- EXERCISE BRIEF -
Return every line from the records below with the string "symmetric".

[Itemized modification records]
######
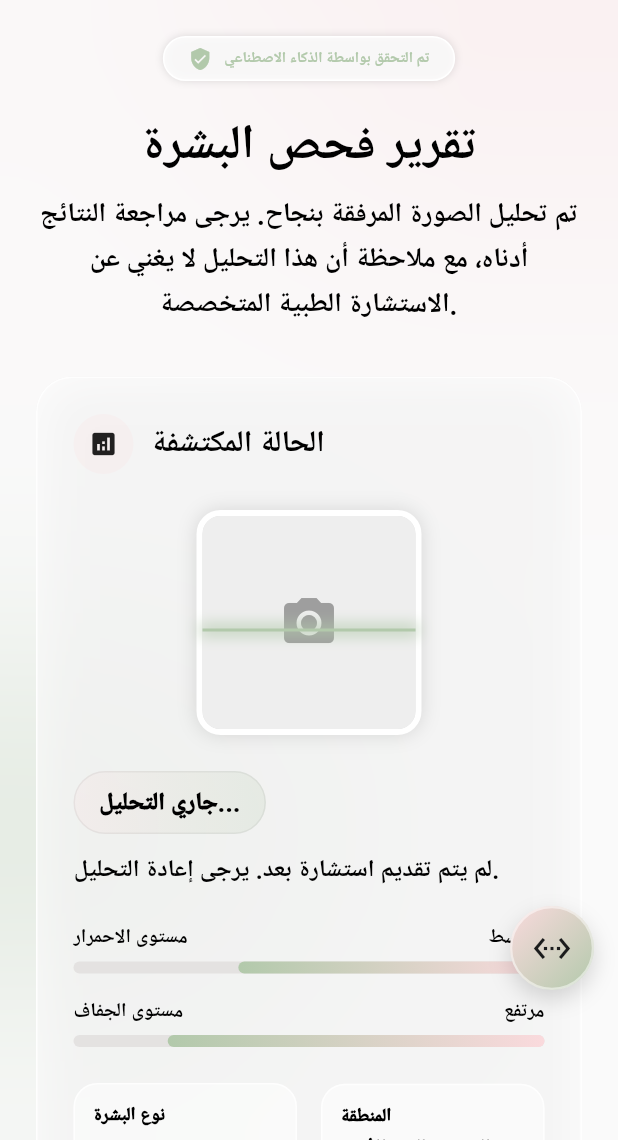
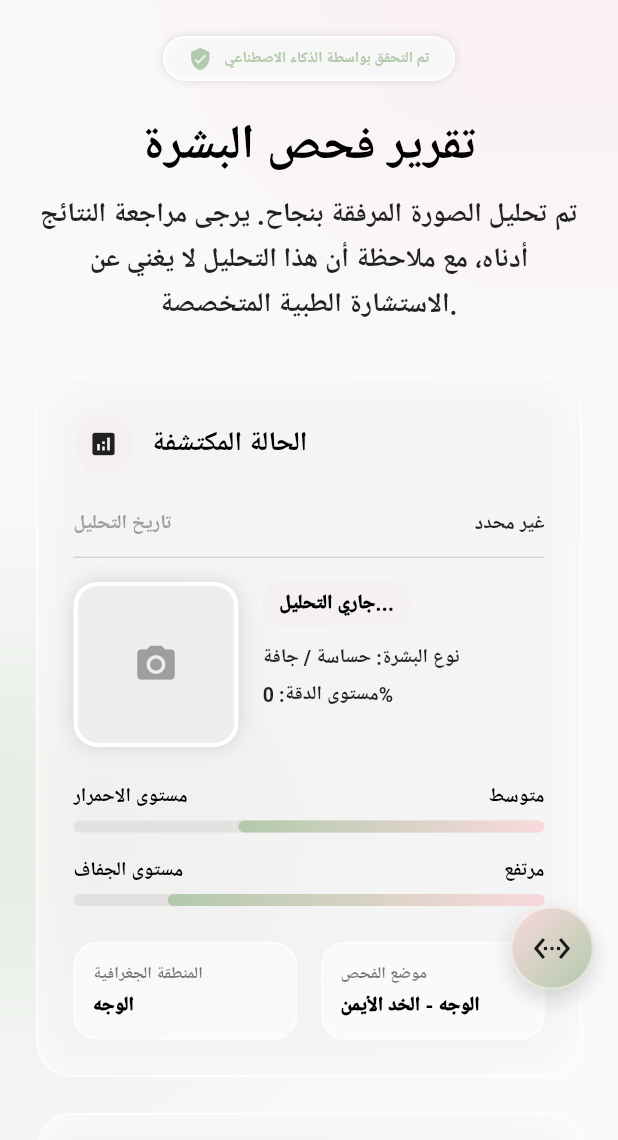
Before and after one commit to hmsathayrt1-crypto/skincare-v02, a Flutter app: the AnalysisResultScreen screen opened by its route, on a phone screen of 412 x 824 dp, the part 96-1236 px from its top. Run offline on Flutter 3.47's test engine with Material 3 defaults, Android fonts, the phone set to English and light mode, and no system bars; our stand-ins replace cached_network_image, camera, dio, flutter_riverpod, geolocator, go_router and 3 more; accounts and stored records are empty; network calls fail; Roboto replaces fonts that are missing (Cairo, Tajawal).

Commit message:
new code

```diff
--- a/lib/features/skin_analysis/screens/analysis_result_screen.dart
+++ b/lib/features/skin_analysis/screens/analysis_result_screen.dart
@@ -19,7 +19,7 @@ class AnalysisResultScreen extends StatelessWidget {
       appBar: _buildGlassAppBar(context),
       body: Stack(
         children: [
-          // 1. التوهج الخلفي (Ambient Halos)
+          // 1. التوهج الخلفي (Ambient Glows)
           Positioned(
             top: -size.height * 0.1,
             right: -size.width * 0.1,
@@ -31,14 +31,15 @@ class AnalysisResultScreen extends StatelessWidget {
             child: _buildAmbientGlow(AppTheme.greenGlow, size.width * 0.6),
           ),
 
-          // 2. المحتوى الرئيسي
+          // 2. المحتوى الرئيسي القابل للتمرير
           SafeArea(
             child: SingleChildScrollView(
+              physics: const BouncingScrollPhysics(),
               padding: const EdgeInsets.all(24.0),
               child: Column(
                 crossAxisAlignment: CrossAxisAlignment.center,
                 children: [
-                  // شارة التحقق
+                  // شارة التحقق بالذكاء الاصطناعي
                   Container(
                     padding: const EdgeInsets.symmetric(horizontal: 16, vertical: 6),
                     decoration: BoxDecoration(
@@ -64,7 +65,7 @@ class AnalysisResultScreen extends StatelessWidget {
                   ),
                   const SizedBox(height: 24),
 
-                  // العناوين
+                  // العناوين التوضيحية
                   Text(
                     "تقرير فحص البشرة",
                     style: Theme.of(context).textTheme.displayMedium?.copyWith(
@@ -77,29 +78,27 @@ class AnalysisResultScreen extends StatelessWidget {
                   Text(
                     "تم تحليل الصورة المرفقة بنجاح. يرجى مراجعة النتائج أدناه، مع ملاحظة أن هذا التحليل لا يغني عن الاستشارة الطبية المتخصصة.",
                     style: Theme.of(context).textTheme.bodyLarge?.copyWith(
-                          color: Colors.black,
+                          color: Colors.black87,
                           fontWeight: FontWeight.w600,
                         ),
                     textAlign: TextAlign.center,
                   ),
                   const SizedBox(height: 32),
 
-                  // بطاقة الحالة المكتشفة
+                  // كرت الحالة والتشخيص المطور
                   _buildGlassCard(
                     child: Column(
                       crossAxisAlignment: CrossAxisAlignment.start,
                       children: [
                         _buildSectionHeader(Icons.analytics, "الحالة المكتشفة", AppTheme.pinkGlow),
                         const SizedBox(height: 24),
-
-                        // الصورة والبيانات
                         _buildConditionDetails(context),
                       ],
                     ),
                   ),
                   const SizedBox(height: 24),
 
-                  // بطاقة الاستشارة الطبية
+                  // كرت الاستشارة الطبية المبدئية
                   _buildGlassCard(
                     child: Column(
                       crossAxisAlignment: CrossAxisAlignment.start,
@@ -112,7 +111,7 @@ class AnalysisResultScreen extends StatelessWidget {
                   ),
                   const SizedBox(height: 24),
 
-                  // بطاقة مستوى الثقة (نسبة الدقة)
+                  // كرت نسبة الثقة والدقة
                   _buildGlassCard(
                     child: Column(
                       children: [
@@ -124,8 +123,8 @@ class AnalysisResultScreen extends StatelessWidget {
                   ),
                   const SizedBox(height: 24),
 
-                  // بطاقة معلومات الطقس
-                  if (scanResult?.temperature != null || scanResult?.humidity != null || scanResult?.cityName != null)
+                  // كرت معلومات الطقس والبيئة الخارجية
+                  if (scanResult?.temperature != null || scanResult?.humidity != null || scanResult?.cityName != null) ...[
                     _buildGlassCard(
                       child: Column(
                         crossAxisAlignment: CrossAxisAlignment.start,
@@ -136,14 +135,14 @@ class AnalysisResultScreen extends StatelessWidget {
                         ],
                       ),
                     ),
-                  if (scanResult?.temperature != null || scanResult?.humidity != null || scanResult?.cityName != null)
+                    const SizedBox(height: 24),
+                  ],
+
                   const SizedBox(height: 24),
 
-                  const SizedBox(height: 48),
-
-                  // زر استشارة خبير
+                  // زر الإجراء الرئيسي
                   _buildGradientButton(context),
-                  const SizedBox(height: 80), // مساحة للـ Bottom Navigation Bar
+                  const SizedBox(height: 40),
                 ],
               ),
             ),
@@ -199,7 +198,7 @@ class AnalysisResultScreen extends StatelessWidget {
     );
   }
 
-  // حاوية البطاقة الزجاجية
+  // كرت زجاجي مرن
   Widget _buildGlassCard({required Widget child}) {
     return ClipRRect(
       borderRadius: BorderRadius.circular(24),
@@ -220,7 +219,7 @@ class AnalysisResultScreen extends StatelessWidget {
     );
   }
 
-  // ترويسة الأقسام (أيقونة + نص)
+  // ترويسة الأقسام
   Widget _buildSectionHeader(IconData icon, String title, Color color, {bool center = false}) {
     final content = Row(
       mainAxisSize: MainAxisSize.min,
@@ -232,107 +231,132 @@ class AnalysisResultScreen extends StatelessWidget {
           child: Icon(icon, color: Colors.black87, size: 20),
         ),
         const SizedBox(width: 12),
-        Text(title, style: const TextStyle(fontSize: 20, fontWeight: FontWeight.w800, color: Colors.black)),
+        Text(
+          title,
+          style: const TextStyle(fontSize: 18, fontWeight: FontWeight.w800, color: Colors.black),
+        ),
       ],
     );
     return center ? Center(child: content) : content;
   }
-// تفاصيل الحالة المكتشفة (الصورة والمقاييس)
+
+  // تفاصيل كرت النتيجة المعدل لتجنب المشاكل البصرية والـ Overflow
   Widget _buildConditionDetails(BuildContext context) {
     return Column(
       crossAxisAlignment: CrossAxisAlignment.start,
       children: [
-        // الصورة مع خط المسح الأخضر
-        Center(
-          child: Container(
-            width: 150,
-            height: 150,
+        // 1. عرض التاريخ بوضوح في الأعلى
+        Row(
+          mainAxisAlignment: MainAxisAlignment.spaceBetween,
+          children: [
+            const Text(
+              "تاريخ التحليل",
+              style: TextStyle(fontWeight: FontWeight.bold, fontSize: 13, color: Colors.grey),
+            ),
+            Text(
+              scanResult?.scanDate ?? "غير محدد",
+              style: const TextStyle(fontWeight: FontWeight.bold, fontSize: 13, color: Colors.black87),
+            ),
+          ],
+        ),
+        const SizedBox(height: 12),
+        const Divider(color: Colors.black12, height: 1),
+        const SizedBox(height: 16),
+
+        // 2. المحتوى الأفقي (الصورة + التفاصيل الجانبية)
+        Row(
+          crossAxisAlignment: CrossAxisAlignment.start,
+          children: [
+            // حاوية الصورة ذات أبعاد ثابتة مناسبة للكرت
+            Container(
+              width: 110,
+              height: 110,
               decoration: BoxDecoration(
                 borderRadius: BorderRadius.circular(16),
-              border: Border.all(color: Colors.white, width: 4),
+                border: Border.all(color: Colors.white, width: 3),
                 boxShadow: const [BoxShadow(color: Colors.black12, blurRadius: 10)],
               ),
-            child: Stack(
-              fit: StackFit.expand,
-              children: [
-               ClipRRect(
-                 borderRadius: BorderRadius.circular(12),
+              child: ClipRRect(
+                borderRadius: BorderRadius.circular(13),
                 child: scanResult?.imagePath != null && scanResult!.imagePath.isNotEmpty
                     ? Image.network(
                         scanResult!.imagePath,
                         fit: BoxFit.cover,
                         errorBuilder: (context, error, stackTrace) => Container(
                           color: Colors.grey[200],
-                            child: const Icon(Icons.image_not_supported, color: Colors.grey, size: 40),
+                          child: const Icon(Icons.image_not_supported, color: Colors.grey, size: 30),
                         ),
                       )
                     : Container(
                         color: Colors.grey[200],
-                          child: const Icon(Icons.camera_alt, color: Colors.grey, size: 40),
+                        child: const Icon(Icons.camera_alt, color: Colors.grey, size: 30),
                       ),
               ),
-                Positioned(
-                  top: 75,
-                  left: 0,
-                  right: 0,
-                  child: Container(
-                    height: 2,
-                    decoration: const BoxDecoration(
-                      color: AppTheme.greenGlow,
-                      boxShadow: [
-                        BoxShadow(
-                          color: AppTheme.greenGlow,
-                          blurRadius: 8,
-                          spreadRadius: 2
-                        )
+            ),
+            const SizedBox(width: 16),
+
+            // التفاصيل النصية بجانب الصورة (مغلفة بـ Expanded لمنع حدوث الـ Overflow والتفاف الحروف بشكل خاطئ)
+            Expanded(
+              child: Column(
+                crossAxisAlignment: CrossAxisAlignment.start,
+                children: [
+                  // التشخيص المكتشف
+                  Container(
+                    padding: const EdgeInsets.symmetric(horizontal: 10, vertical: 4),
+                    decoration: BoxDecoration(
+                      borderRadius: BorderRadius.circular(20),
+                      color: AppTheme.pinkGlow.withValues(alpha: 0.15),
+                      border: Border.all(color: AppTheme.pinkGlow.withValues(alpha: 0.1)),
+                    ),
+                    child: Text(
+                      scanResult?.condition ?? "جاري التحليل...",
+                      style: const TextStyle(
+                        fontWeight: FontWeight.w900,
+                        fontSize: 13,
+                        color: Colors.black,
+                      ),
+                      maxLines: 2,
+                      overflow: TextOverflow.ellipsis,
+                    ),
+                  ),
+                  const SizedBox(height: 12),
+
+                  // تفاصيل نوع البشرة ومستوى الدقة
+                  const Text(
+                    "نوع البشرة: حساسة / جافة",
+                    style: TextStyle(fontWeight: FontWeight.bold, fontSize: 13, color: Colors.black87),
+                  ),
+                  const SizedBox(height: 6),
+                  Text(
+                    "مستوى الدقة: ${((scanResult?.confidence ?? 0.0) * 100).toInt()}%",
+                    style: const TextStyle(fontWeight: FontWeight.bold, fontSize: 13, color: Colors.black87),
+                  ),
                 ],
               ),
             ),
-                ),
-                // <-- الخطأ كان هنا: SizedBox كان داخل الـ Stack
           ],
-            ),
-          ),
-        ),
-
-        const SizedBox(height: 24), // <-- تم نقل هذا السطر إلى هنا
-
-        // الوصف
-        Container(
-          padding: const EdgeInsets.symmetric(horizontal: 16, vertical: 8),
-          decoration: BoxDecoration(
-            borderRadius: BorderRadius.circular(50),
-            gradient: LinearGradient(colors: [AppTheme.pinkGlow.withValues(alpha: 0.2), AppTheme.greenGlow.withValues(alpha: 0.2)]),
-            border: Border.all(color: Colors.black.withValues(alpha: 0.05)),
-          ),
-          child: Text(scanResult?.condition ?? "جاري التحليل...", style: const TextStyle(fontWeight: FontWeight.w900, color: Colors.black)),
-        ),
-        const SizedBox(height: 12),
-        Text(
-          scanResult?.consultation ?? "لم يتم تقديم استشارة بعد. يرجى إعادة التحليل.",
-          style: Theme.of(context).textTheme.bodyMedium?.copyWith(fontWeight: FontWeight.w600, color: Colors.black),
         ),
         const SizedBox(height: 24),
 
-        // مؤشرات الصحة
+        // 3. مؤشرات القياس الحيوية
         _buildProgressBar("مستوى الاحمرار", "متوسط", 0.65),
         const SizedBox(height: 16),
         _buildProgressBar("مستوى الجفاف", "مرتفع", 0.80),
         const SizedBox(height: 24),
 
-        // الشبكة السفلية
+        // 4. منطقة التشخيص
         Row(
           children: [
-            Expanded(child: _buildInfoBox("نوع البشرة", "حساسة / جافة")),
+            Expanded(child: _buildInfoBox("المنطقة الجغرافية", scanResult?.cityName ?? "الوجه")),
             const SizedBox(width: 16),
-            Expanded(child: _buildInfoBox("المنطقة", "الوجه - الخد الأيمن")),
+            Expanded(child: _buildInfoBox("موضع الفحص", "الوجه - الخد الأيمن")),
           ],
         ),
       ],
     );
-  } // <-- الخطأ الثاني: تم حذف النقطة "." من النهاية
+  }
 
-  // شريط التقدم (Progress Bar)
+  // شريط التقدم المرن
   Widget _buildProgressBar(String title, String status, double percentage) {
     return Column(
       crossAxisAlignment: CrossAxisAlignment.start,
@@ -376,15 +400,25 @@ class AnalysisResultScreen extends StatelessWidget {
       child: Column(
         crossAxisAlignment: CrossAxisAlignment.start,
         children: [
-          Text(title, style: const TextStyle(fontSize: 12, fontWeight: FontWeight.w900, color: Colors.black)),
+          Text(
+            title,
+            style: const TextStyle(fontSize: 11, fontWeight: FontWeight.bold, color: Colors.black54),
+            maxLines: 1,
+            overflow: TextOverflow.ellipsis,
+          ),
           const SizedBox(height: 4),
-          Text(value, style: const TextStyle(fontSize: 14, fontWeight: FontWeight.w900, color: Colors.black)),
+          Text(
+            value,
+            style: const TextStyle(fontSize: 13, fontWeight: FontWeight.w900, color: Colors.black),
+            maxLines: 1,
+            overflow: TextOverflow.ellipsis,
+          ),
         ],
       ),
     );
   }
 
-  // تفاصيل الاستشارة الطبية
+  // الاستشارة الطبية المبدئية
   Widget _buildConsultationDetails(BuildContext context) {
     return Column(
       crossAxisAlignment: CrossAxisAlignment.start,
@@ -395,7 +429,11 @@ class AnalysisResultScreen extends StatelessWidget {
             Container(
               width: 48,
               height: 48,
-              decoration: BoxDecoration(color: Colors.white, shape: BoxShape.circle, border: Border.all(color: Colors.white)),
+              decoration: BoxDecoration(
+                color: Colors.white,
+                shape: BoxShape.circle,
+                border: Border.all(color: Colors.white),
+              ),
               child: const Icon(Icons.water_drop, color: AppTheme.greenGlow),
             ),
             const SizedBox(width: 16),
@@ -403,17 +441,20 @@ class AnalysisResultScreen extends StatelessWidget {
               child: Column(
                 crossAxisAlignment: CrossAxisAlignment.start,
                 children: [
-                  const Text("توصيات العناية الفورية", style: TextStyle(fontWeight: FontWeight.w900, fontSize: 16, color: Colors.black)),
+                  const Text(
+                    "توصيات العناية الفورية",
+                    style: TextStyle(fontWeight: FontWeight.w900, fontSize: 16, color: Colors.black),
+                  ),
                   const SizedBox(height: 12),
                   if (scanResult?.consultation != null && scanResult!.consultation!.isNotEmpty)
                     Text(
                       scanResult!.consultation!,
-                      style: const TextStyle(fontWeight: FontWeight.w800, color: Colors.black),
+                      style: const TextStyle(fontWeight: FontWeight.w800, color: Colors.black87),
                     )
                   else ...[
                     _buildListItem("التوقف عن استخدام أي منتجات تجميلية أو عطور على المنطقة المصابة."),
                     _buildListItem("استخدام مرطب طبي خالي من العطور والمواد المهيجة مرتين يومياً."),
-                    _buildListItem("تجنب التعرض المباشر لأشعة الشمس واستخدام واقي شمس مخصص."),
+                    _buildListItem("تجنب التعرض المباشر لأشعة الشمس واستخدم واقي شمس مناسب."),
                   ],
                 ],
               ),
@@ -435,7 +476,7 @@ class AnalysisResultScreen extends StatelessWidget {
               const SizedBox(height: 8),
               Text(
                 "إذا لم تتحسن الأعراض خلال 3-5 أيام، يُنصح بحجز موعد مع طبيب جلدية مختص فوراً.",
-                style: Theme.of(context).textTheme.bodyMedium?.copyWith(fontWeight: FontWeight.w800, color: Colors.black),
+                style: Theme.of(context).textTheme.bodyMedium?.copyWith(fontWeight: FontWeight.w800, color: Colors.black87),
               ),
             ],
           ),
@@ -451,13 +492,18 @@ class AnalysisResultScreen extends StatelessWidget {
         crossAxisAlignment: CrossAxisAlignment.start,
         children: [
           const Text("• ", style: TextStyle(color: AppTheme.pinkGlow, fontWeight: FontWeight.bold, fontSize: 18)),
-          Expanded(child: Text(text, style: const TextStyle(fontWeight: FontWeight.w800, color: Colors.black))),
+          Expanded(
+            child: Text(
+              text,
+              style: const TextStyle(fontWeight: FontWeight.w700, color: Colors.black87, fontSize: 13),
+            ),
+          ),
         ],
       ),
     );
   }
 
-  // دائرة مستوى الثقة
+  // مستوى الدقة (مؤشر الثقة الدائري)
   Widget _buildConfidenceOrb(BuildContext context) {
     return Column(
       children: [
@@ -467,7 +513,6 @@ class AnalysisResultScreen extends StatelessWidget {
           child: Stack(
             fit: StackFit.expand,
             children: [
-              // الظل المضيء خلف الدائرة
               Container(
                 decoration: BoxDecoration(
                   shape: BoxShape.circle,
@@ -500,13 +545,13 @@ class AnalysisResultScreen extends StatelessWidget {
         Text(
           "يعتمد مستوى الثقة على وضوح الصورة ومدى تطابق الأعراض مع قاعدة البيانات الطبية الخاصة بنا.",
           textAlign: TextAlign.center,
-          style: Theme.of(context).textTheme.bodyMedium?.copyWith(fontWeight: FontWeight.w600, color: Colors.black),
+          style: Theme.of(context).textTheme.bodyMedium?.copyWith(fontWeight: FontWeight.w600, color: Colors.black87),
         ),
       ],
     );
   }
 
-  // زر الإجراء الرئيسي
+  // زر استشارة خبير
   Widget _buildGradientButton(BuildContext context) {
     return Container(
       decoration: BoxDecoration(
@@ -531,7 +576,7 @@ class AnalysisResultScreen extends StatelessWidget {
                   style: Theme.of(context).textTheme.titleLarge?.copyWith(color: Colors.black, fontWeight: FontWeight.w900),
                 ),
                 const SizedBox(width: 12),
-                const Icon(Icons.arrow_back, color: Colors.black, size: 24), // السهم لليسار في RTL
+                const Icon(Icons.arrow_back, color: Colors.black, size: 24), // متوافق مع الاتجاه العربي RTL
               ],
             ),
           ),
@@ -540,7 +585,7 @@ class AnalysisResultScreen extends StatelessWidget {
     );
   }
 
-  // تفاصيل الطقس
+  // كرت تفاصيل الطقس
   Widget _buildWeatherDetails(BuildContext context) {
     return Row(
       children: [
@@ -549,7 +594,7 @@ class AnalysisResultScreen extends StatelessWidget {
         if (scanResult?.cityName != null && (scanResult?.temperature != null || scanResult?.humidity != null))
           const SizedBox(width: 16),
         if (scanResult?.temperature != null)
-          Expanded(child: _buildInfoBox("درجة الحرارة", "${scanResult!.temperature!.toStringAsFixed(1)}°")),
+          Expanded(child: _buildInfoBox("الحرارة", "${scanResult!.temperature!.toStringAsFixed(1)}°")),
         if (scanResult?.temperature != null && scanResult?.humidity != null)
           const SizedBox(width: 16),
         if (scanResult?.humidity != null)
@@ -558,7 +603,7 @@ class AnalysisResultScreen extends StatelessWidget {
     );
   }
 
-  // التوهج الخلفي
+  // الهالات المضيئة الخلفية
   Widget _buildAmbientGlow(Color color, double size) {
     return Container(
       width: size,
```
Lines whose indentation alone changed are shown as unchanged.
######
- RESPONSE -
                     padding: const EdgeInsets.symmetric(horizontal: 16, vertical: 6),
+                    padding: const EdgeInsets.symmetric(horizontal: 10, vertical: 4),
-          padding: const EdgeInsets.symmetric(horizontal: 16, vertical: 8),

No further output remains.